This is the tricky part of this scene. There were cycles AND there were ephemeral, random patterns AND there were ordered causal patterns.
If one waited long enough in that scene the cycles and perturbations of the sunlight, the moon rise, the boats coming in and out, the wind would emerge.
Finally, having completed the physics/optics and scenic analysis it was time to synthesize into a sketch.
I focused on seeing if I could render the dynamics of the water surface and it’s play with the light using only a monochromatic approach. Using line, pattern, and light value alone could I get the visual scenic dynamics of a cyclic, ordered but ephemeral scene?
I felt good about the study and the synthesized sketch.
AND all of this left me much more fully appreciating the incredible seascapes of painters like JM W Turner.
What he mastered was the full light and water topology AND often fire and people. He did this all so well that you can almost hear the birds, feel the wind, smell the salt, feel those warm fires.
My study suggests that one need achieve enough dynamism in the scene, regardless of the pictorial accuracy, to make people experience the scene. The dynamism I’m talking about is that reality-grounded feeling of cycle, order, randomness, ephemeralness. One can use color, light, line, pattern, shape, texture, etc or all of it, as long is there are surfaces to ride, light to swirl, particles to travel off into the distance, and shapes bobbing.
I used a variety of computational tools to work study the world.
As for various machine learning algos, databases etc. I use whatever. I couldn’t care less about most of it. As long as it is well supported, has ok documentation I’ll use it/have used it.
Camera: Sony Alpha 6000 and iPhone 8

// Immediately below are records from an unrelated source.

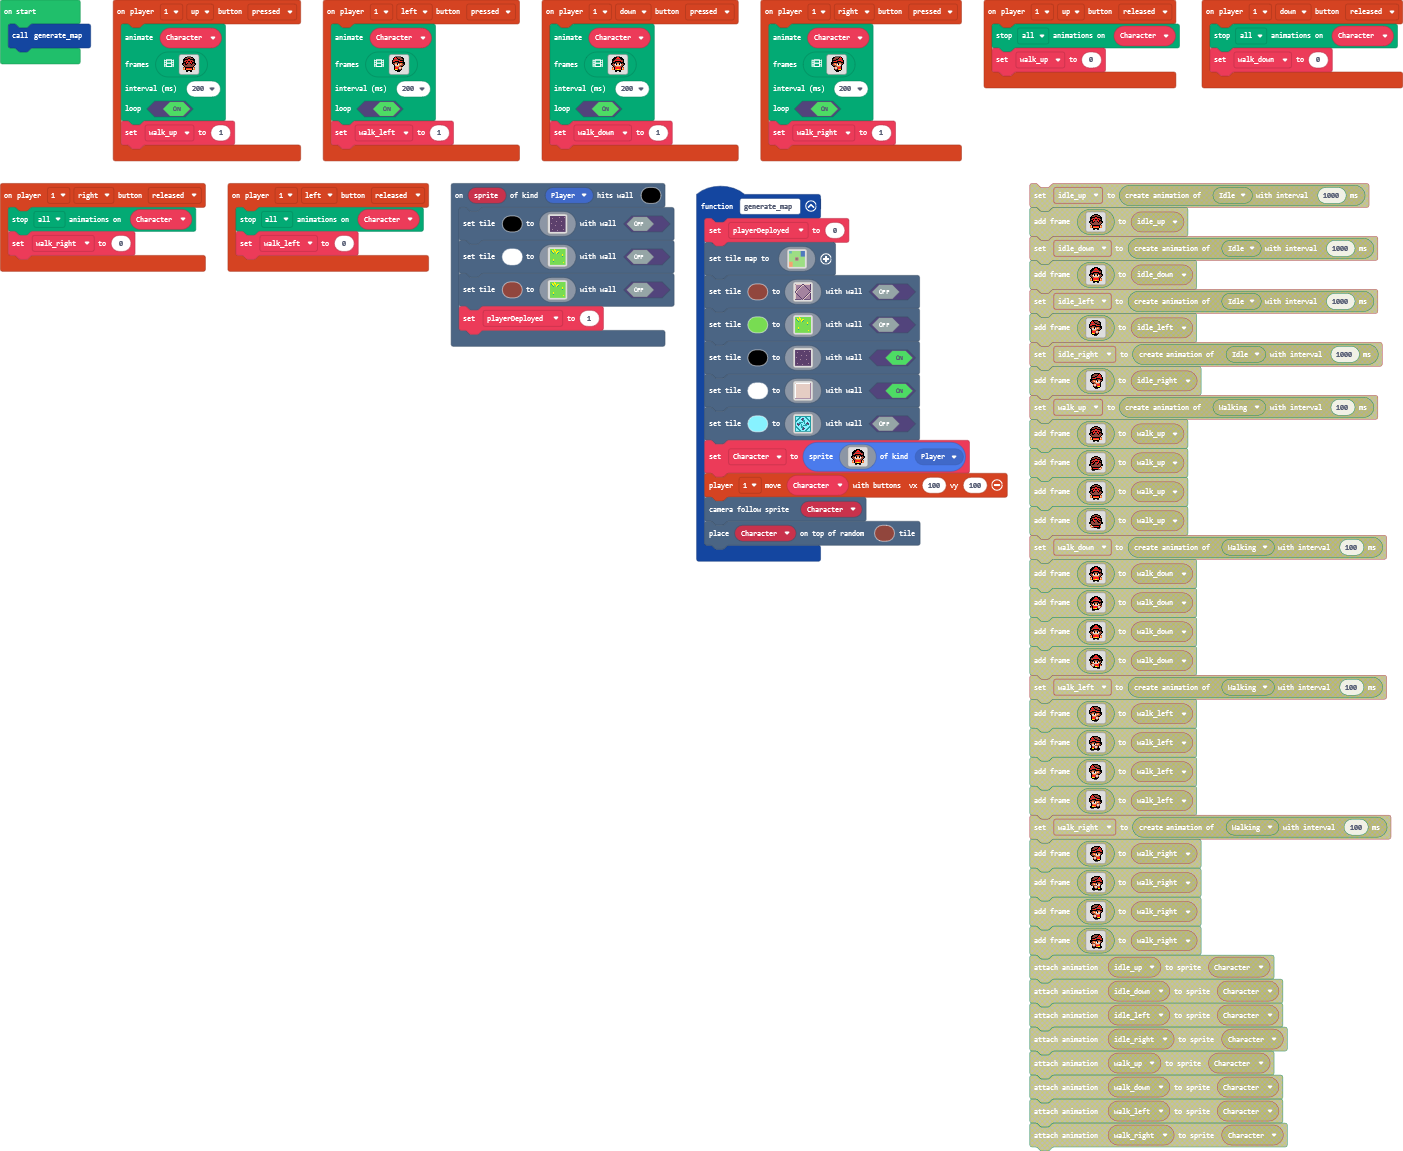
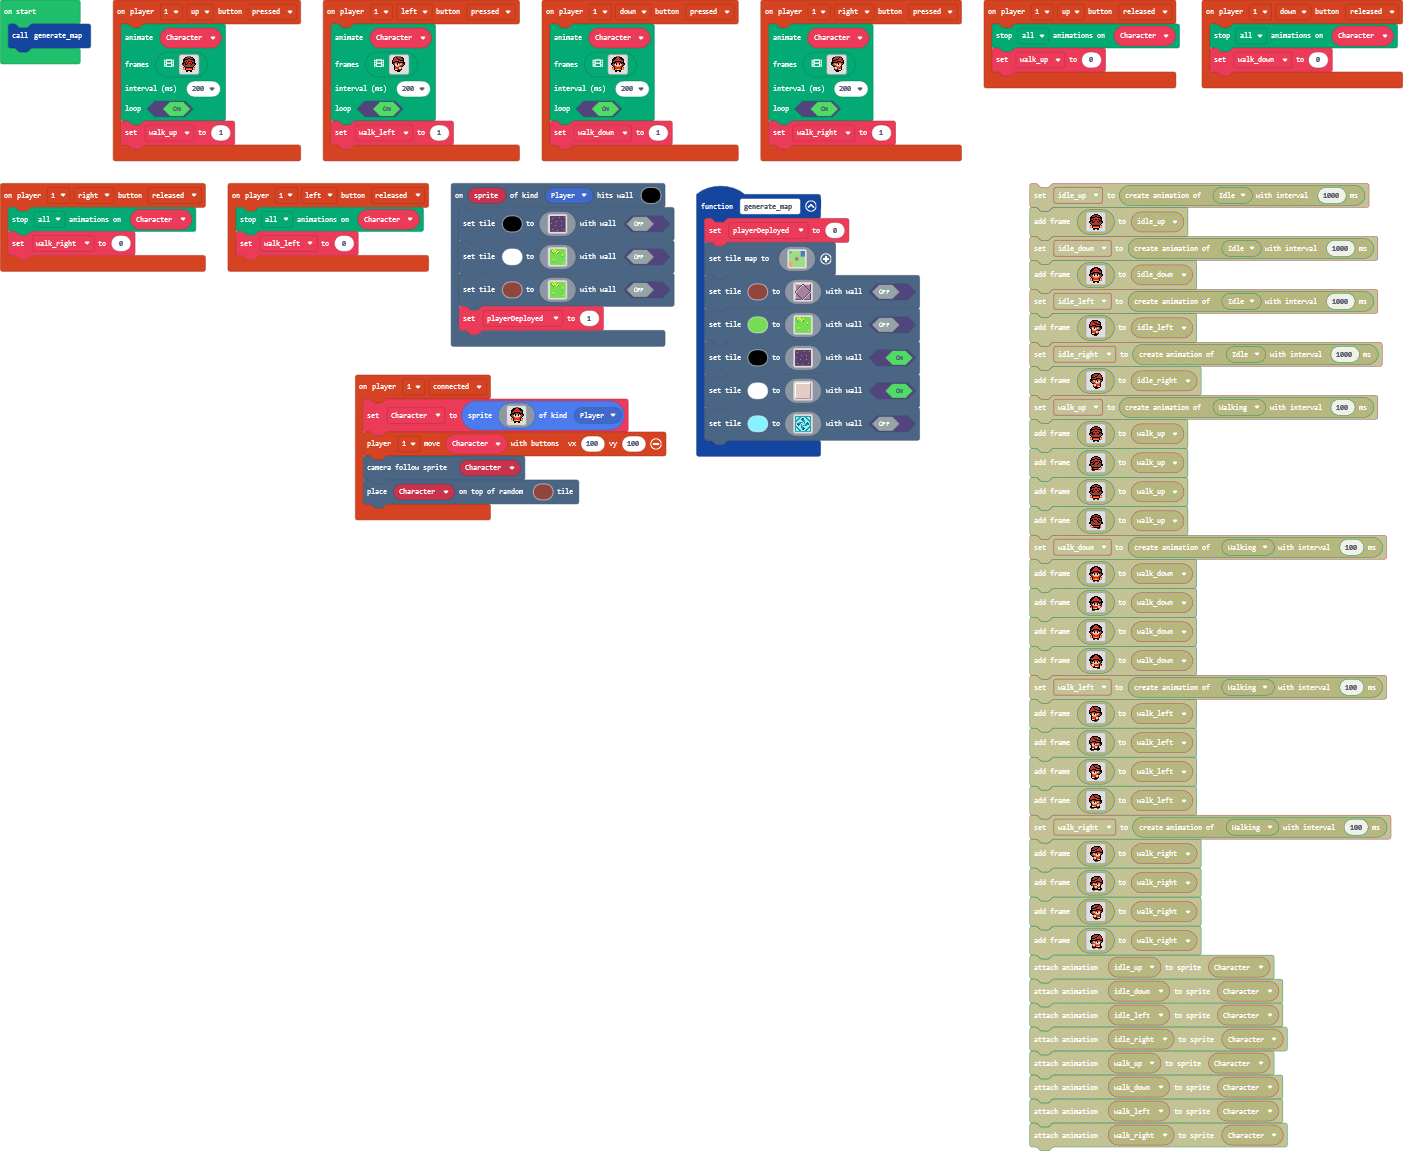
Update main.blocks, main.ts

Changed region(s): [[0.2452, 0.3041, 0.7356, 0.4865]]

diff --git a/main.ts b/main.ts
@@ -233,6 +233,29 @@ controller.player1.onButtonEvent(ControllerButton.Right, ControllerButtonEvent.R
     animation.stopAnimation(animation.AnimationTypes.All, Character)
     walk_right = 0
 })
+controller.player1.onEvent(ControllerEvent.Connected, function () {
+    Character = sprites.create(img`
+        . . . . . . f f f f . . . . . . 
+        . . . . f f f 2 2 f f f . . . . 
+        . . . f f f 2 2 2 2 f f f . . . 
+        . . f f f e e e e e e f f f . . 
+        . . f f e 2 2 2 2 2 2 e e f . . 
+        . . f e 2 f f f f f f 2 e f . . 
+        . . f f f f e e e e f f f f . . 
+        . f f e f b f 4 4 f b f e f f . 
+        . f e e 4 1 f d d f 1 4 e e f . 
+        . . f e e d d d d d d e e f . . 
+        . . . f e e 4 4 4 4 e e f . . . 
+        . . e 4 f 2 2 2 2 2 2 f 4 e . . 
+        . . 4 d f 2 2 2 2 2 2 f d 4 . . 
+        . . 4 4 f 4 4 5 5 4 4 f 4 4 . . 
+        . . . . . f f f f f f . . . . . 
+        . . . . . f f . . f f . . . . . 
+        `, SpriteKind.Player)
+    controller.player1.moveSprite(Character, 100, 100)
+    scene.cameraFollowSprite(Character)
+    scene.placeOnRandomTile(Character, 14)
+})
 function generate_map () {
     playerDeployed = 0
     scene.setTileMap(img`
@@ -455,27 +478,6 @@ function generate_map () {
         6 9 9 9 6 6 9 9 9 9 6 6 9 9 9 6 
         6 6 6 6 6 6 6 6 6 6 6 6 6 6 6 6 
         `, false)
-    Character = sprites.create(img`
-        . . . . . . f f f f . . . . . . 
-        . . . . f f f 2 2 f f f . . . . 
-        . . . f f f 2 2 2 2 f f f . . . 
-        . . f f f e e e e e e f f f . . 
-        . . f f e 2 2 2 2 2 2 e e f . . 
-        . . f e 2 f f f f f f 2 e f . . 
-        . . f f f f e e e e f f f f . . 
-        . f f e f b f 4 4 f b f e f f . 
-        . f e e 4 1 f d d f 1 4 e e f . 
-        . . f e e d d d d d d e e f . . 
-        . . . f e e 4 4 4 4 e e f . . . 
-        . . e 4 f 2 2 2 2 2 2 f 4 e . . 
-        . . 4 d f 2 2 2 2 2 2 f d 4 . . 
-        . . 4 4 f 4 4 5 5 4 4 f 4 4 . . 
-        . . . . . f f f f f f . . . . . 
-        . . . . . f f . . f f . . . . . 
-        `, SpriteKind.Player)
-    controller.player1.moveSprite(Character, 100, 100)
-    scene.cameraFollowSprite(Character)
-    scene.placeOnRandomTile(Character, 14)
 }
 controller.player1.onButtonEvent(ControllerButton.Left, ControllerButtonEvent.Pressed, function () {
     animation.runImageAnimation(
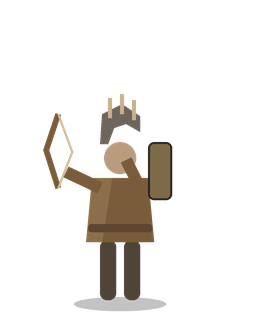
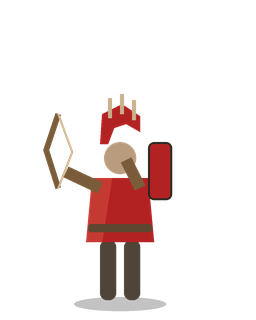
atelier barbares 2D: rouge CUIT dans la base, zero accent (decision Erik 12/09) — village barbare (tente rouge), guerrier et archer barbares (tuniques + details rouges, ~53% du sprite), calques _accent vides donc aucune teinte de rendu; accent barbare revenu au gris-brun d'origine (sans effet); fich

Changed region(s): [[0.3125, 0.4375, 0.6875, 0.7812], [0.375, 0.3125, 0.5625, 0.4688]]

diff --git a/apps/web/src/lib/atelier/catalogue.ts b/apps/web/src/lib/atelier/catalogue.ts
@@ -206,7 +206,10 @@ function sprites2d(): AssetAtelier[] {
   }
   out.push(spriteAsset('ville_settlement', 'Ville (settlement)', `${SRC_GENERATEUR('render_entity')} — textures.ts (cities.settlement)`, true));
   out.push(spriteAsset('ville_capitale', 'Ville (capitale)', `${SRC_GENERATEUR('render_entity')} — textures.ts (cities.capital)`, true));
-  out.push(spriteAsset('village_barbare', 'Village barbare (sprite 2D)', `${SRC_GENERATEUR('render_entity')} — textures.ts (villageBarbare)`, true));
+  // rouge CUIT dans la base (décision Erik 12/09) — aucune variante d'accent
+  out.push(spriteAsset('village_barbare', 'Village barbare (sprite 2D)', `${SRC_GENERATEUR('render_entity')} (rouge cuit) — textures.ts (villageBarbare)`, false));
+  out.push(spriteAsset('unite_barbare_guerrier', 'Guerrier barbare (sprite 2D)', `${SRC_GENERATEUR('render_entity')} (rouge cuit) — textures.ts (units, barbare_guerrier)`, false));
+  out.push(spriteAsset('unite_barbare_archer', 'Archer barbare (sprite 2D)', `${SRC_GENERATEUR('render_entity')} (rouge cuit) — textures.ts (units, barbare_archer)`, false));
   out.push(spriteAsset('hutte', 'Hutte bonus (sprite 2D)', `${SRC_GENERATEUR('render_entity')} — textures.ts (hutte)`, true));
   for (const id of Object.keys(BUILDINGS)) {
     out.push(spriteAsset(`batiment_${id}`, `Bâtiment ${BUILDINGS[id]!.name}`, `${SRC_GENERATEUR('render_entity')} — textures.ts (hutte/unites : modules ville 2D)`, true));

diff --git a/apps/web/tests/atelier-catalogue.test.ts b/apps/web/tests/atelier-catalogue.test.ts
@@ -87,10 +87,14 @@ describe('atelier — catalogue L0', () => {
     for (const id of Object.keys(ARTEFACTS.pool).filter((k) => !ARTEFACTS.pool[k]!.dlcOnly).sort()) {
       attends.push(`artefact_${id}`, `artefact_${id}_accent`);
     }
+    // Barbares (décision Erik 12/09) : rouge CUIT dans la base, AUCUN accent —
+    // village sans `_accent`, unités barbares cataloguées sans accent.
     attends.push(
       'ville_settlement', 'ville_settlement_accent',
       'ville_capitale', 'ville_capitale_accent',
-      'village_barbare', 'village_barbare_accent',
+      'village_barbare',
+      'unite_barbare_guerrier',
+      'unite_barbare_archer',
       'hutte', 'hutte_accent',
     );
     for (const stem of attends) {

diff --git a/apps/web/src/lib/render/textures.ts b/apps/web/src/lib/render/textures.ts
@@ -21,9 +21,11 @@ import type { TerrainId } from '@game/rules';
 
 /** Couleurs d'accent joueurs — SPEC-ART §3.3/§4 (extensible à 8). */
 export const PLAYER_COLORS: Record<string, number> = {
-  p1: 0xd64545, // rouge vif
+  p1: 0xe0a93f, // doré (décision Erik 12/09 : le rouge est réservé aux barbares)
   p2: 0x3b6fd6, // bleu vif
   // R-95 (Phase 7d) : accent dédié des barbares — gris-brun, ni rouge ni bleu.
+  // Sans effet depuis le 12/09 : les sprites barbares ont leur rouge CUIT dans
+  // la base (décision Erik), leurs calques accent sont vides.
   barbarien: 0x8a7a66,
 };
 export function playerColor(engineId: string): number {

diff --git a/apps/web/src/pages/Atelier.svelte b/apps/web/src/pages/Atelier.svelte
@@ -354,7 +354,7 @@
 
   // --- Sprites 2D : variantes d'accent joueur (teinte canvas) -----------------
   const ACCENTS: Array<{ nom: string; couleur: string; cle: string }> = [
-    { nom: 'Joueur 1', couleur: '#d64545', cle: 'p1' },
+    { nom: 'Joueur 1', couleur: '#e0a93f', cle: 'p1' },
     { nom: 'Joueur 2', couleur: '#3b6fd6', cle: 'p2' },
     { nom: 'Barbare', couleur: '#8a7a66', cle: 'barbarien' },
   ];

diff --git a/assets-src/tools/generate.py b/assets-src/tools/generate.py
@@ -662,14 +662,17 @@ def unite_legion(db, da, w, h):
     db.rrect(scut, 10, fill=GRIS_ARMURE, outline=INK, width=3)
     db.rrect((cx - 76, ground - 130, cx - 28, ground - 52), 8, outline=OR, width=3)
     db.ellipse((cx - 58, ground - 104, cx - 46, ground - 92), fill=OR)
-# ------------------------------------------------- barbares (Phase 7d, R-95)
-# Accent dédié côté rendu : gris-brun (ni rouge ni bleu) — les calques accent
-# restent blancs conformément à la SPEC-ART (teinte appliquée au rendu).
+# ------------------------------------------------- barbares (décision Erik 12/09)
+# AUCUNE teinte d'accent pour les barbares : le rouge est CUIT dans la base
+# (convention Civ). Les calques accent de ces trois assets restent vides.
+
+ROUGE_BARBARE = "#B32222"     # tente/étoffes rouges des barbares
+ROUGE_BARBARE_CLAIR = "#C43A32"  # face éclairée (même hue, +lumière)
 
 
 def unite_barbare_guerrier(db, da, w, h):
     """256×320 : guerrier barbare — tunique de peaux, casque à cornes, massue
-    cloutée ; bande d'épaules + ceinture d'os = accent."""
+    cloutée ; bande d'épaules + ceinture ROUGES cuites (aucun accent)."""
     cx, ground = 128, 300
     shadow(db, cx, ground + 4, 52)
     # jambes trapues
@@ -677,14 +680,13 @@ def unite_barbare_guerrier(db, da, w, h):
     db.rrect((cx + 6, ground - 58, cx + 26, ground), 8, fill="#4E4438")
     db.rrect((cx - 30, ground - 8, cx - 2, ground + 2), 4, fill="#3E342A")
     db.rrect((cx + 2, ground - 8, cx + 30, ground + 2), 4, fill="#3E342A")
-    # tunique de peaux (brun fauve) — plus rugueuse que le guerrier régulier
+    # tunique de peaux TEINTE ROUGE — la majeure du sprite (décision Erik 12/09)
     db.poly([(cx - 36, ground - 132), (cx + 36, ground - 132), (cx + 42, ground - 54),
-             (cx - 42, ground - 54)], fill="#7A5C3A")
+             (cx - 42, ground - 54)], fill=ROUGE_BARBARE)
     db.poly([(cx - 36, ground - 132), (cx - 8, ground - 132), (cx - 20, ground - 54),
-             (cx - 42, ground - 54)], fill="#8A6F4A")
-    # ceinture d'os = accent
-    db.rrect((cx - 38, ground - 82, cx + 38, ground - 72), 3, fill="#5E4630")
-    da.rrect((cx - 34, ground - 80, cx + 34, ground - 74), 2, fill="#FFFFFF")
+             (cx - 42, ground - 54)], fill=ROUGE_BARBARE_CLAIR)
+    # ceinture rouge (cuite, plus d'accent)
+    db.rrect((cx - 38, ground - 82, cx + 38, ground - 72), 3, fill=ROUGE_BARBARE)
     # tête + casque à cornes
     db.ellipse((cx - 18, ground - 172, cx + 18, ground - 136), fill="#B99B7E")
     db.pieslice((cx - 20, ground - 178, cx + 20, ground - 142), 180, 360, fill="#6E655C")
@@ -696,31 +698,31 @@ def unite_barbare_guerrier(db, da, w, h):
     db.ellipse((cx + 42, ground - 224, cx + 74, ground - 190), fill="#6E655C")
     for x, y in [(50, 210), (60, 196), (46, 194)]:
         db.ellipse((cx + x - 3, ground - y - 3, cx + x + 3, ground - y + 3), fill="#4E4438")
-    # bras gauche + bande d'épaules = accent
+    # bras gauche + bande d'épaules rouge (cuite, plus d'accent)
     db.line([(cx - 26, ground - 118), (cx - 50, ground - 96)], fill="#7A5C3A", width=13)
-    da.poly([(cx - 34, ground - 132), (cx + 34, ground - 132), (cx + 30, ground - 118),
-             (cx - 30, ground - 118)], fill="#FFFFFF")
+    db.poly([(cx - 34, ground - 132), (cx + 34, ground - 132), (cx + 30, ground - 118),
+             (cx - 30, ground - 118)], fill=ROUGE_BARBARE)
 
 
 def unite_barbare_archer(db, da, w, h):
-    """256×320 : archer barbare — plumes, arc de chasse ; coiffe + carquois = accent."""
+    """256×320 : archer barbare — plumes, arc de chasse ; coiffe + carquois
+    ROUGES cuits (aucun accent)."""
     cx, ground = 120, 300
     shadow(db, cx, ground + 4, 46)
     db.rrect((cx - 20, ground - 60, cx - 4, ground), 7, fill="#4E4438")
     db.rrect((cx + 4, ground - 60, cx + 20, ground), 7, fill="#4E4438")
-    # tunique de peaux courte
+    # tunique de peaux courte TEINTE ROUGE — la majeure du sprite
     db.poly([(cx - 28, ground - 122), (cx + 28, ground - 122), (cx + 34, ground - 58),
-             (cx - 34, ground - 58)], fill="#7A5C3A")
+             (cx - 34, ground - 58)], fill=ROUGE_BARBARE)
     db.poly([(cx - 28, ground - 122), (cx - 8, ground - 122), (cx - 18, ground - 58),
-             (cx - 34, ground - 58)], fill="#8A6F4A")
+             (cx - 34, ground - 58)], fill=ROUGE_BARBARE_CLAIR)
     db.rrect((cx - 32, ground - 76, cx + 32, ground - 68), 3, fill="#5E4630")
-    # tête + coiffe à plumes = accent
+    # tête + coiffe à plumes ROUGE (cuite, plus d'accent)
     db.ellipse((cx - 16, ground - 158, cx + 16, ground - 126), fill="#B99B7E")
     hood = [(cx - 20, ground - 156), (cx - 18, ground - 186), (cx + 2, ground - 196),
             (cx + 20, ground - 184), (cx + 20, ground - 168), (cx + 6, ground - 176),
             (cx - 6, ground - 172), (cx - 12, ground - 156)]
-    db.poly(hood, fill="#6E655C")
-    da.poly(hood, fill="#FFFFFF")
+    db.poly(hood, fill=ROUGE_BARBARE)
     for dx, dy in ((-10, -6), (2, -10), (14, -4)):
         db.line([(cx + dx, ground - 176 + dy), (cx + dx, ground - 196 + dy)],
                 fill="#C8B08A", width=4)
@@ -732,21 +734,19 @@ def unite_barbare_archer(db, da, w, h):
             fill=SABLE, width=2)
     # bras tirant la corde
     db.line([(cx + 20, ground - 112), (cx + 6, ground - 140)], fill="#7A5C3A", width=12)
-    # carquois = accent
+    # carquois ROUGE (cuit, plus d'accent)
     quiver = (cx + 28, ground - 158, cx + 52, ground - 100)
-    db.rrect(quiver, 6, fill="#7E6A48", outline=INK, width=2)
-    da.rrect(quiver, 6, fill="#FFFFFF")
+    db.rrect(quiver, 6, fill=ROUGE_BARBARE, outline=INK, width=2)
 
 
 def village_barbare(db, da, w, h):
-    """224×256 : camp barbare — tente de peaux + feu de camp + pavois ;
-    toit de la tente = accent (gris-brun au rendu)."""
+    """224×256 : camp barbare — tente de peaux ROUGE (cuite, aucun accent)
+    + feu de camp + pavois ; se distingue nettement de la hutte dorée."""
     shadow(db, 112, 210, 80)
-    # tente principale (peaux tendues sur piquets)
-    db.poly([(112, 84), (44, 210), (180, 210)], fill="#8A6F4A")
-    db.poly([(112, 84), (44, 210), (112, 210)], fill="#9C7F5A")
+    # tente principale rouge (peaux teintées tendues sur piquets)
+    db.poly([(112, 84), (44, 210), (180, 210)], fill=ROUGE_BARBARE)
+    db.poly([(112, 84), (44, 210), (112, 210)], fill=ROUGE_BARBARE_CLAIR)
     db.poly([(112, 84), (44, 210), (180, 210)], outline=INK, width=2.5)
-    da.poly([(112, 84), (44, 210), (112, 210)], fill="#FFFFFF")
     # ouverture sombre
     db.poly([(100, 160), (124, 160), (132, 210), (92, 210)], fill="#3E342A")
     # piquets

diff --git a/assets-src/LICENSES.md b/assets-src/LICENSES.md
@@ -14,4 +14,4 @@ Aucune ressource tierce, aucune police, aucun texte incorporé.
 Annexe palette : voir `palette.txt` (hex figés).
 
 Régénérer après modification : `python tools/generate.py`.
-Dernière génération : 2026-09-04
+Dernière génération : 2026-09-12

Sketching on Paper: Faber Castelle Watercolor Pencils and whatever paper
Sketching on Computer: iPad Pro 12.9 inch, apple pencil and ProCreate